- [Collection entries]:
'''

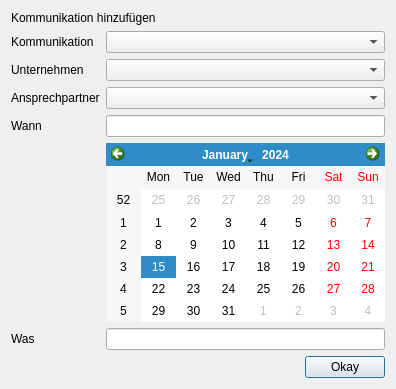
This is communication.ui in green-lion-racing/glr-database as Qt 5 draws it before an edit. The edited form follows.
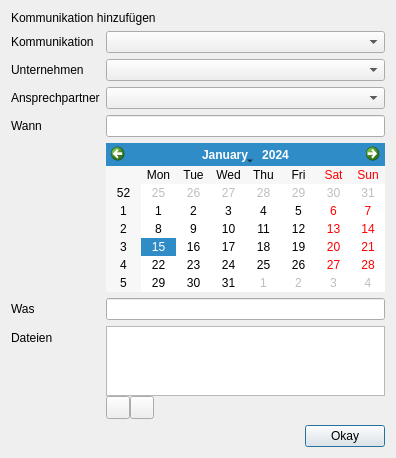
This is the edited form. Icons and pictures are not drawn.

```diff
--- a/communication.ui
+++ b/communication.ui
@@ -25,6 +25,20 @@
      </item>
      <item>
       <layout class="QFormLayout" name="formLayout">
+       <item row="0" column="0">
+        <widget class="QLabel" name="label_5">
+         <property name="text">
+          <string>Kommunikation</string>
+         </property>
+        </widget>
+       </item>
+       <item row="0" column="1">
+        <widget class="QComboBox" name="cb_communication">
+         <property name="placeholderText">
+          <string>Kommunikation...</string>
+         </property>
+        </widget>
+       </item>
        <item row="1" column="0">
         <widget class="QLabel" name="label_1">
          <property name="text">
@@ -84,7 +98,14 @@
          </property>
         </widget>
        </item>
-       <item row="6" column="1">
+       <item row="6" column="0">
+        <widget class="QLabel" name="label_6">
+         <property name="text">
+          <string>Dateien</string>
+         </property>
+        </widget>
+       </item>
+       <item row="8" column="1">
         <layout class="QHBoxLayout" name="horizontalLayout_2">
          <item>
           <spacer name="horizontalSpacer_2">
@@ -108,19 +129,81 @@
          </item>
         </layout>
        </item>
-       <item row="0" column="1">
-        <widget class="QComboBox" name="cb_communication">
-         <property name="placeholderText">
-          <string>Kommunikation...</string>
+       <item row="6" column="1">
+        <layout class="QVBoxLayout" name="verticalLayout_3">
+         <property name="spacing">
+          <number>0</number>
          </property>
-        </widget>
-       </item>
-       <item row="0" column="0">
-        <widget class="QLabel" name="label_5">
-         <property name="text">
-          <string>Kommunikation</string>
-         </property>
-        </widget>
+         <item>
+          <widget class="QListWidget" name="lw_files"/>
+         </item>
+         <item>
+          <layout class="QHBoxLayout" name="horizontalLayout">
+           <property name="spacing">
+            <number>0</number>
+           </property>
+           <item>
+            <widget class="QToolButton" name="tb_add">
+             <property name="text">
+              <string/>
+             </property>
+             <property name="icon">
+              <iconset resource="resources.qrc">
+               <normaloff>:/img/icon_add.png</normaloff>:/img/icon_add.png</iconset>
+             </property>
+             <property name="iconSize">
+              <size>
+               <width>16</width>
+               <height>16</height>
+              </size>
+             </property>
+             <property name="arrowType">
+              <enum>Qt::NoArrow</enum>
+             </property>
+            </widget>
+           </item>
+           <item>
+            <widget class="QToolButton" name="tb_remove">
+             <property name="enabled">
+              <bool>true</bool>
+             </property>
+             <property name="sizePolicy">
+              <sizepolicy hsizetype="Minimum" vsizetype="Minimum">
+               <horstretch>0</horstretch>
+               <verstretch>0</verstretch>
+              </sizepolicy>
+             </property>
+             <property name="text">
+              <string/>
+             </property>
+             <property name="icon">
+              <iconset resource="resources.qrc">
+               <normaloff>:/img/icon_remove.png</normaloff>:/img/icon_remove.png</iconset>
+             </property>
+             <property name="iconSize">
+              <size>
+               <width>16</width>
+               <height>16</height>
+              </size>
+             </property>
+            </widget>
+           </item>
+           <item>
+            <spacer name="horizontalSpacer">
+             <property name="orientation">
+              <enum>Qt::Horizontal</enum>
+             </property>
+             <property name="sizeHint" stdset="0">
+              <size>
+               <width>40</width>
+               <height>10</height>
+              </size>
+             </property>
+            </spacer>
+           </item>
+          </layout>
+         </item>
+        </layout>
        </item>
       </layout>
      </item>
```
Left out of the diff: 4 changed lines with no effect on the pictures.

'''

- [YOUR GOAL]:
What is needed is a word-for-word copy of the records above, excluding pictures.

- [ANSWER BOX]:
This is communication.ui in green-lion-racing/glr-database as Qt 5 draws it before an edit. The edited form follows.
This is the edited form. Icons and pictures are not drawn.

```diff
--- a/communication.ui
+++ b/communication.ui
@@ -25,6 +25,20 @@
      </item>
      <item>
       <layout class="QFormLayout" name="formLayout">
+       <item row="0" column="0">
+        <widget class="QLabel" name="label_5">
+         <property name="text">
+          <string>Kommunikation</string>
+         </property>
+        </widget>
+       </item>
+       <item row="0" column="1">
+        <widget class="QComboBox" name="cb_communication">
+         <property name="placeholderText">
+          <string>Kommunikation...</string>
+         </property>
+        </widget>
+       </item>
        <item row="1" column="0">
         <widget class="QLabel" name="label_1">
          <property name="text">
@@ -84,7 +98,14 @@
          </property>
         </widget>
        </item>
-       <item row="6" column="1">
+       <item row="6" column="0">
+        <widget class="QLabel" name="label_6">
+         <property name="text">
+          <string>Dateien</string>
+         </property>
+        </widget>
+       </item>
+       <item row="8" column="1">
         <layout class="QHBoxLayout" name="horizontalLayout_2">
          <item>
           <spacer name="horizontalSpacer_2">
@@ -108,19 +129,81 @@
          </item>
         </layout>
        </item>
-       <item row="0" column="1">
-        <widget class="QComboBox" name="cb_communication">
-         <property name="placeholderText">
-          <string>Kommunikation...</string>
+       <item row="6" column="1">
+        <layout class="QVBoxLayout" name="verticalLayout_3">
+         <property name="spacing">
+          <number>0</number>
          </property>
-        </widget>
-       </item>
-       <item row="0" column="0">
-        <widget class="QLabel" name="label_5">
-         <property name="text">
-          <string>Kommunikation</string>
-         </property>
-        </widget>
+         <item>
+          <widget class="QListWidget" name="lw_files"/>
+         </item>
+         <item>
+          <layout class="QHBoxLayout" name="horizontalLayout">
+           <property name="spacing">
+            <number>0</number>
+           </property>
+           <item>
+            <widget class="QToolButton" name="tb_add">
+             <property name="text">
+              <string/>
+             </property>
+             <property name="icon">
+              <iconset resource="resources.qrc">
+               <normaloff>:/img/icon_add.png</normaloff>:/img/icon_add.png</iconset>
+             </property>
+             <property name="iconSize">
+              <size>
+               <width>16</width>
+               <height>16</height>
+              </size>
+             </property>
+             <property name="arrowType">
+              <enum>Qt::NoArrow</enum>
+             </property>
+            </widget>
+           </item>
+           <item>
+            <widget class="QToolButton" name="tb_remove">
+             <property name="enabled">
+              <bool>true</bool>
+             </property>
+             <property name="sizePolicy">
+              <sizepolicy hsizetype="Minimum" vsizetype="Minimum">
+               <horstretch>0</horstretch>
+               <verstretch>0</verstretch>
+              </sizepolicy>
+             </property>
+             <property name="text">
+              <string/>
+             </property>
+             <property name="icon">
+              <iconset resource="resources.qrc">
+               <normaloff>:/img/icon_remove.png</normaloff>:/img/icon_remove.png</iconset>
+             </property>
+             <property name="iconSize">
+              <size>
+               <width>16</width>
+               <height>16</height>
+              </size>
+             </property>
+            </widget>
+           </item>
+           <item>
+            <spacer name="horizontalSpacer">
+             <property name="orientation">
+              <enum>Qt::Horizontal</enum>
+             </property>
+             <property name="sizeHint" stdset="0">
+              <size>
+               <width>40</width>
+               <height>10</height>
+              </size>
+             </property>
+            </spacer>
+           </item>
+          </layout>
+         </item>
+        </layout>
        </item>
       </layout>
      </item>
```
Left out of the diff: 4 changed lines with no effect on the pictures.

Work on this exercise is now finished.